Jack Kerouac’s On the Road published September 5, 1957.
You may have noticed lots of posters, advertisements, PSAs and such around Ames the past few weeks/months as we try to let people in Ames know about the impending library move and what it means to library customers over the next month or so.
Here’s the rundown:
Next Sunday, August 17, 2014, is our last day open for business at 620 Lincoln Way.
The ceremonial Book Brigade will be that evening. Participants can gather at 620 Lincoln Way or 515 Douglas and fill in the line in between. There will be volunteers and staff directing people along the route.
The book drop at 620 Lincoln Way will close at 8 am on August 18. We will start accepting returns that morning at 515 Douglas in the drop at the front of the building.
Nothing will be due while we’re closed. No fines will accrue.
Holds will still be processed until we close and people will have a full 5 days to pick up their holds. But those 5 days can be split before and after we’re closed. This means some people will have 1 day to pick up their holds at 620 Lincoln Way and 4 days to pick up their hold at 515 Douglas after we REopen on September 14 for example.
The catalog will still generally be accessible while we’re closed except for some (hopefully) short periods while we’re moving servers, etc. You’ll also be able to put what you find on hold and pick it up after we REopen.
Ebooks and e-audiobooks will still be available for checkout on WILBOR.
You’ll still be able to pay your fines online.
September 5 the Ames Public Library Friends Foundation will host a fundraising gala at the REnewed building. You can register online for that event.
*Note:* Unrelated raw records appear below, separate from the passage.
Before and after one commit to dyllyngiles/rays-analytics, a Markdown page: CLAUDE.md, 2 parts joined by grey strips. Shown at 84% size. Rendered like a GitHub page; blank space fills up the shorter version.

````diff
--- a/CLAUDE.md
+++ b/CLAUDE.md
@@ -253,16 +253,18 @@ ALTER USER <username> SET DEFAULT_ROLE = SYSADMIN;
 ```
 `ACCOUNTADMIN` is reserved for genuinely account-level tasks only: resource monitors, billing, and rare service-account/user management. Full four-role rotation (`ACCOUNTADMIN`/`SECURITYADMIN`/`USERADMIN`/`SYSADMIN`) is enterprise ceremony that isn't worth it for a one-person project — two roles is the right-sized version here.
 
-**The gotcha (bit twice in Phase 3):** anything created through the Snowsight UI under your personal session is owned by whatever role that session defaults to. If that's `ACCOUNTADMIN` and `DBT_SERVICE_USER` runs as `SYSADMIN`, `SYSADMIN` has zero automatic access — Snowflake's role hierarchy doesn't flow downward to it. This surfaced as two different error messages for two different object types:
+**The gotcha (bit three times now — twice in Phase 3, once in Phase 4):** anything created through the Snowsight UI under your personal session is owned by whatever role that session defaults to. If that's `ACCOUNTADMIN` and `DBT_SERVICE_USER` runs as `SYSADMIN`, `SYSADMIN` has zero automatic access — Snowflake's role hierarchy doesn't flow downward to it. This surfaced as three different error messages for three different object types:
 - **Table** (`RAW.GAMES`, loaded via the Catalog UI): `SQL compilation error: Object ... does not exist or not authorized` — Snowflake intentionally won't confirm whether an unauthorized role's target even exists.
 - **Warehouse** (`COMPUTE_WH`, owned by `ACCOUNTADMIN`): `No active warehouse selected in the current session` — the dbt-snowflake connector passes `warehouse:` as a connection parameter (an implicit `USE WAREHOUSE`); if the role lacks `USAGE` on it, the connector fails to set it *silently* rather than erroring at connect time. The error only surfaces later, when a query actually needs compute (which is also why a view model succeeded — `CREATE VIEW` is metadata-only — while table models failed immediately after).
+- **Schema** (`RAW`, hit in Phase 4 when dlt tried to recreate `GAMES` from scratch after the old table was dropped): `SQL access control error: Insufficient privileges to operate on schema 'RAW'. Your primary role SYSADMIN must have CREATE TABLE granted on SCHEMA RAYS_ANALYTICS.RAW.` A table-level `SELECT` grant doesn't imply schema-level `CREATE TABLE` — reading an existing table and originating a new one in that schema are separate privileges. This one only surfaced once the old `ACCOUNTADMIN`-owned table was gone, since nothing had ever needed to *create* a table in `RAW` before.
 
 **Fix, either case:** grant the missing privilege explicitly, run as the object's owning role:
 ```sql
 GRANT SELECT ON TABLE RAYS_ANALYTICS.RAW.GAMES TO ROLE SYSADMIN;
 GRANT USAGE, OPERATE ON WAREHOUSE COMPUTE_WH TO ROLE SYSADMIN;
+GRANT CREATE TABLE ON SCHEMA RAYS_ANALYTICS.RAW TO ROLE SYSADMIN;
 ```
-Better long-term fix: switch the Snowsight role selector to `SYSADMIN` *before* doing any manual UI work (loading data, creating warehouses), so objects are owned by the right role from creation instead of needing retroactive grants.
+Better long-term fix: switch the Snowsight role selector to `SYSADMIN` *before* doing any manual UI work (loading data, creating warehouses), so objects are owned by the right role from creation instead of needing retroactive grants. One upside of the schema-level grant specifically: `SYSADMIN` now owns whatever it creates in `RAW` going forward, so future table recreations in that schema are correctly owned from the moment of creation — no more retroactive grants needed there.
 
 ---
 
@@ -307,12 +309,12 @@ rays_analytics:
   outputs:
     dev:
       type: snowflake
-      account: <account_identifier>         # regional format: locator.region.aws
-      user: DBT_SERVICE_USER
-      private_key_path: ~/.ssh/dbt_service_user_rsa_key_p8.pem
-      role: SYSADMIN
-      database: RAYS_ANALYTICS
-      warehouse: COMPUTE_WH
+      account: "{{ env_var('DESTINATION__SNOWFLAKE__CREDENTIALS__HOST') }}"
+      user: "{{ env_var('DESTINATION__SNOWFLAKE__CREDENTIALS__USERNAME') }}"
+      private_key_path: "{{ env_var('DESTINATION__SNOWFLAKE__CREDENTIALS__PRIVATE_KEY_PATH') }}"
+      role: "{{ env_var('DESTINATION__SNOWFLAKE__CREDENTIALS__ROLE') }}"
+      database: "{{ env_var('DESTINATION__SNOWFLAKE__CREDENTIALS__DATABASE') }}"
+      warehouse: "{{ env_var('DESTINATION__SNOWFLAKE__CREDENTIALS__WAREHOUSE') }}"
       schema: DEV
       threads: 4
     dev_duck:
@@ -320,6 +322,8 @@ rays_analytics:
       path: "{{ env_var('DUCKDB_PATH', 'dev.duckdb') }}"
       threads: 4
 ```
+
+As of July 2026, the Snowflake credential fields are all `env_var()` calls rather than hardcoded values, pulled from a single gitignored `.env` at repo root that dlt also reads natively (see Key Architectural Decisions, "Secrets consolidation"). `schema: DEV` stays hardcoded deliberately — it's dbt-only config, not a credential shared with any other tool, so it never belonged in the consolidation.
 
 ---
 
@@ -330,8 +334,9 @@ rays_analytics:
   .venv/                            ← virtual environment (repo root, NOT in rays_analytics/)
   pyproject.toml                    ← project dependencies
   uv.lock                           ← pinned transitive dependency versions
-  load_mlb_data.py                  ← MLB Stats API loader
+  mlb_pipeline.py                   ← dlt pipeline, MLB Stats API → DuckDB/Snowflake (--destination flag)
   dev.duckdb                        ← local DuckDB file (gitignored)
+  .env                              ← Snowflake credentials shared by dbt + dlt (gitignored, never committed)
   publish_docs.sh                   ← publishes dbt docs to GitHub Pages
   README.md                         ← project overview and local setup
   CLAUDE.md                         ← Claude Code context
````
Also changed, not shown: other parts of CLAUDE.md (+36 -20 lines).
September 14 we’ll have a civic event and celebrate the Grand REopening of the library! The library will be open normal Sunday hours, 1-5 pm.
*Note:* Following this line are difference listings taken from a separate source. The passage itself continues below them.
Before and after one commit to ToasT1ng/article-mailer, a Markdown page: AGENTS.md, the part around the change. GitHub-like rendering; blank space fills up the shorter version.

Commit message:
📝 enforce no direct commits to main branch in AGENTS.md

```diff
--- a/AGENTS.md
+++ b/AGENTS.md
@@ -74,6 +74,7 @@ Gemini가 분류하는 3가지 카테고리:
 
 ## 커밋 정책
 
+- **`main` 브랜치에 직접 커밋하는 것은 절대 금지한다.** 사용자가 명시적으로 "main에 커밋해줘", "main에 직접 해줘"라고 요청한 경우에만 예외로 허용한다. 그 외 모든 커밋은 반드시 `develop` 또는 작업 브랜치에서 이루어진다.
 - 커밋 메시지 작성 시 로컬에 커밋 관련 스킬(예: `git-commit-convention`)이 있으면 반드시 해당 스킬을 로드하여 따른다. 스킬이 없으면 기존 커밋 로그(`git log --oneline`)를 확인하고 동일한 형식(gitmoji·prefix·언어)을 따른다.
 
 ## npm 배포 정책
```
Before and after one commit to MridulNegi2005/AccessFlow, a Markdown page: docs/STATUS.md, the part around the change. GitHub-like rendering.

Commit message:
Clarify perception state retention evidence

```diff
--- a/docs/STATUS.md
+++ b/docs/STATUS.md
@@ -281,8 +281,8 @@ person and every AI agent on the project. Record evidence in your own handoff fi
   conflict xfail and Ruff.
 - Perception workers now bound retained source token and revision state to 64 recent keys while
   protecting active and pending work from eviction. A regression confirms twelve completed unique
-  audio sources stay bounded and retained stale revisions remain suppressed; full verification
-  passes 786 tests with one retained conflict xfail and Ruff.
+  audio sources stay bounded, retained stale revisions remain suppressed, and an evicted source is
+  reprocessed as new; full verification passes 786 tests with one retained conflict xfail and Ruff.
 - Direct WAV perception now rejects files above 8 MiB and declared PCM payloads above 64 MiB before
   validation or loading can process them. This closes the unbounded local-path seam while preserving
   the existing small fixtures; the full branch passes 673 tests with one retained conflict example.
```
Spent part of my afternoon walking around beautiful Ada Hayden Heritage Park in north Ames. It was a beautiful day to walk all the way around the lake, and I saw a number of plant and animal species I could identify, including a great blue heron, a few goldfinch, a field mouse, some red-winged blackbirds, and much more.
There were also many plants and animals I saw that I couldn’t identify, so I started poking around in the catalog and found some field guides. I also poked around looking for a good app, but apparently many of the apps crash or are poorly laid out and the good old paperback field guide is still the way to go.
We have LOTS of field guides at the library so depending on what you’re interested in identifying there are choices. Birds of Iowa by Stan Tekiela is a handy size for carrying around on a walk. It includes lovely pictures and general information about each species.
Wildflowers of the Tallgrass Prairie is another good one. It has large photos and detailed descriptions about each plant.
And if you’re interested in identifying trees, we have Native Trees of the Midwest.
The weather has been beautiful, and we hope it keeps up for our impending move (less than 3 weeks left until we get started!).
For over half a century, the comic book industry has been dogged by the work of one man, the anti-comics crusader and psychiatrist Fredric Wertham. His bestselling 1954 book The Seduction of the Innocent convinced parents and politicians alike that comics were a direct cause of violence, drug use, and homosexuality among young people. It led to the restrictive editorial code issued by the Comics Magazine Association of America, and a national movement to keep comics away from children and teens. Though Wertham claimed his evidence came from thousands of case studies, it turns out that he was lying.
Every year at the end of spring we go through the book club collection, decide what to remove and pick some titles to add. We’re currently in the process of putting out the new selections, so keep an eye out for some great new titles to enjoy and discuss with your book club!
Already processed and out on the shelf are:
Gulp by Mary Roach - Entertaining and often hilarious science writer Mary Roach tackles the mysteries of the digestive system in her most recent book.
And the Mountains Echoed by Khaled Hosseini - Abdullah and his sister Pari live with their father and stepmother through poverty and harsh winters in a small village in Afghanistan in 1952.
The Art Forger by B.A. Shapiro - Boston painter Claire Roth survives on painting reproductions. She’s promised her own show if she’ll paint a copy of a Degas, one of the paintings stolen from the Isabella Stewart Gardner Museum.
We’ll continue putting out our new selections as they finish getting processed.